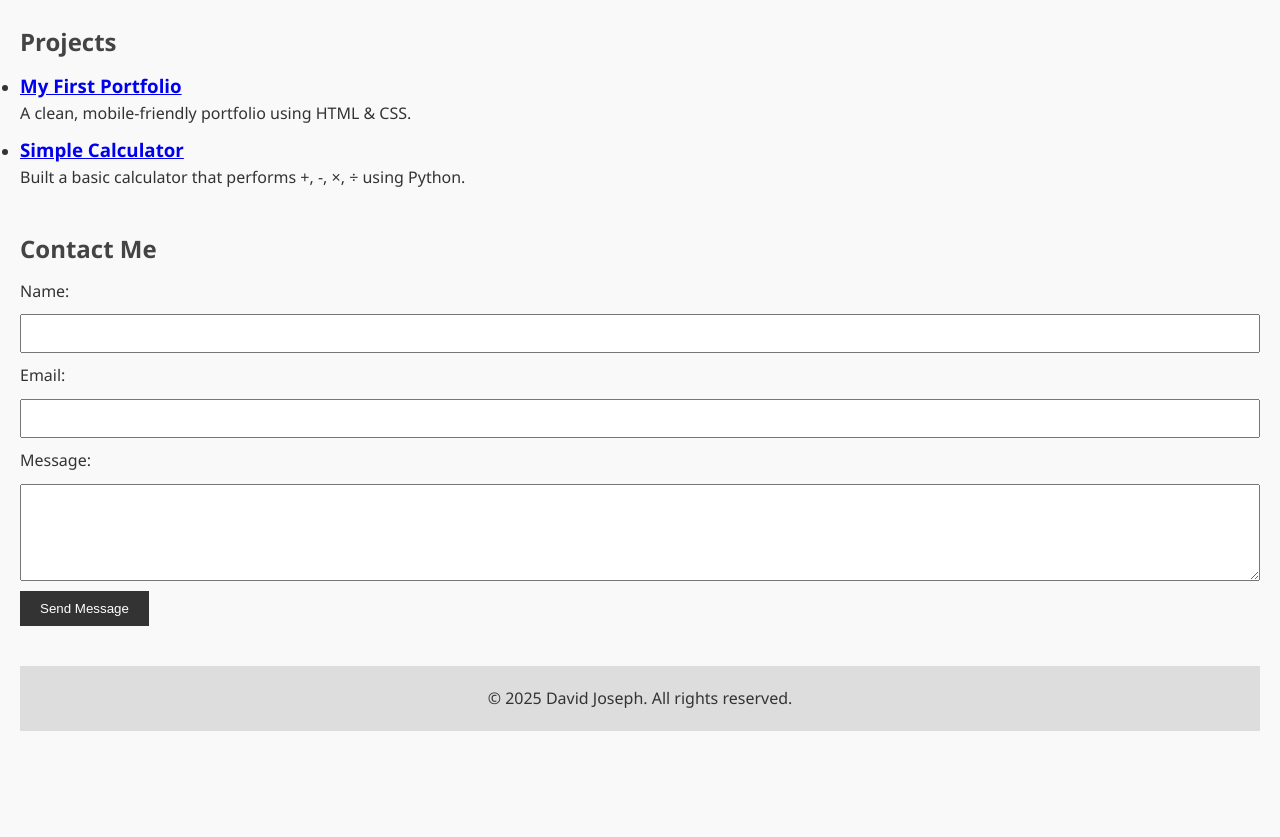
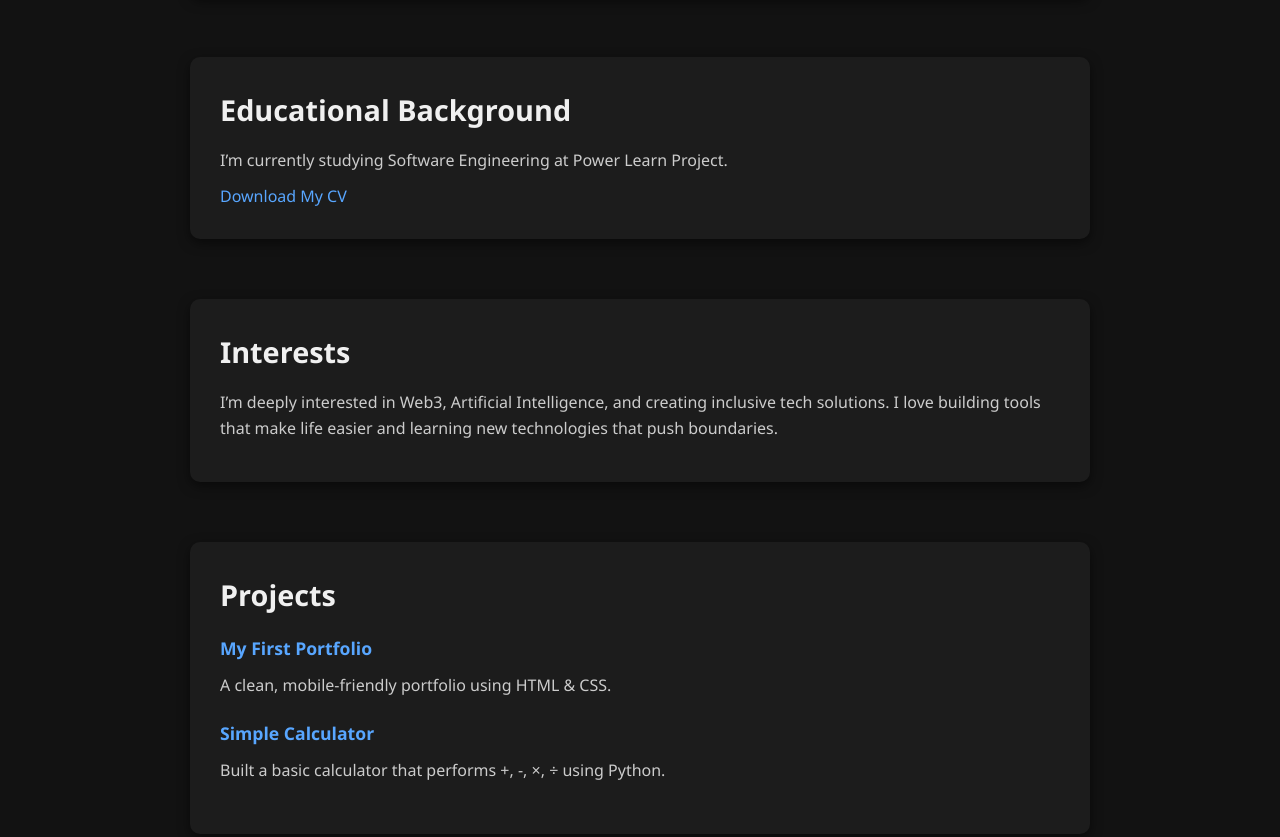
Before and after one commit to 0xdave1/portfolio-powerlearn-hackathon, a plain HTML site: page index.html in a window 1280 px wide. Shown: the part 823-1660 px from the top of the page. Before the commit the page ends 1574 px from the top, so only its background shows below. Drawn offline with Linux system fonts and the light colour scheme.

Commit message:
updated the styling

```diff
--- a/style.css
+++ b/style.css
@@ -1,4 +1,4 @@
-/* Basic */
+/* Reset & base styles */
 * {
   margin: 0;
   padding: 0;
@@ -7,65 +7,149 @@
 
 body {
   font-family: 'Segoe UI', sans-serif;
+  background-color: #121212; /* Deep black-gray */
+  color: #e0e0e0;
   line-height: 1.6;
-  background: #f9f9f9;
-  color: #333;
-  padding: 20px;
+  padding: 0 20px;
 }
 
+a {
+  text-decoration: none;
+  color: #58a6ff; /* Soft blue for links */
+}
+
+ul {
+  list-style: none;
+}
+
+h1, h2, h3 {
+  margin-bottom: 10px;
+  color: #ffffff;
+}
+
+/* Header */
 header {
-  background: #333;
+  background: #1e1e1e;
   color: #fff;
-  padding: 20px 10px;
   text-align: center;
+  padding: 40px 20px;
+  border-bottom: 1px solid #333;
+}
+
+header h1 {
+  font-size: 2.5rem;
+  margin-bottom: 10px;
+}
+
+header p {
+  font-size: 1.1rem;
+  color: #bbb;
 }
 
 nav ul {
-  list-style: none;
-  margin-top: 10px;
-}
-
-nav ul li {
-  display: inline;
-  margin: 0 10px;
+  margin-top: 20px;
+  display: flex;
+  justify-content: center;
+  flex-wrap: wrap;
+  gap: 15px;
 }
 
 nav ul li a {
-  color: #fff;
-  text-decoration: none;
+  color: #ddd;
+  font-weight: bold;
+  padding: 8px 14px;
+  border-radius: 5px;
+  transition: background 0.3s;
 }
 
-section {
-  margin: 40px 0;
+nav ul li a:hover {
+  background: #333;
 }
 
-h2 {
-  margin-bottom: 10px;
-  color: #444;
+/* Section */
+section {
+  margin: 60px auto;
+  max-width: 900px;
+  background: #1c1c1c;
+  padding: 30px;
+  border-radius: 10px;
+  box-shadow: 0 4px 12px rgba(0, 0, 0, 0.5);
 }
 
-ul li {
-  margin: 8px 0;
+section h2 {
+  font-size: 1.8rem;
+  margin-bottom: 15px;
+  color: #f0f0f0;
 }
 
-form input, form textarea {
-  display: block;
+section p, section ul li {
+  font-size: 1rem;
+  color: #ccc;
+  margin-bottom: 10px;
+}
+
+/* Form Styling */
+form input,
+form textarea {
   width: 100%;
-  padding: 10px;
-  margin: 10px 0;
+  padding: 12px;
+  background: #2a2a2a;
+  border: 1px solid #444;
+  color: #eee;
+  margin-bottom: 15px;
+  border-radius: 6px;
+  font-size: 1rem;
 }
 
 form button {
   background: #333;
-  color: white;
-  padding: 10px 20px;
+  color: #fff;
+  padding: 12px 20px;
   border: none;
+  border-radius: 6px;
   cursor: pointer;
+  font-weight: bold;
+  transition: background 0.3s ease;
 }
 
+form button:hover {
+  background: #555;
+}
+
+/* Projects list */
+#projects ul li {
+  margin-bottom: 20px;
+}
+
+#projects h3 a {
+  font-size: 1.1rem;
+  font-weight: bold;
+  color: #58a6ff;
+}
+
+/* Footer */
 footer {
   text-align: center;
-  margin-top: 40px;
-  padding: 20px;
-  background: #ddd;
+  padding: 25px;
+  margin-top: 60px;
+  background: #1a1a1a;
+  color: #888;
+  font-size: 0.9rem;
+  border-top: 1px solid #333;
 }
+
+/* Responsive Design */
+@media (max-width: 768px) {
+  header h1 {
+    font-size: 2rem;
+  }
+
+  nav ul {
+    flex-direction: column;
+    gap: 10px;
+  }
+
+  section {
+    padding: 20px;
+  }
+}
```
◆ ◆ ◆ ◆
*DIRECTIONS:*
Find every line in the records that contains the word "decoration"; copy those lines.

*SOLVED PROBLEM:*
+  text-decoration: none;
-  text-decoration: none;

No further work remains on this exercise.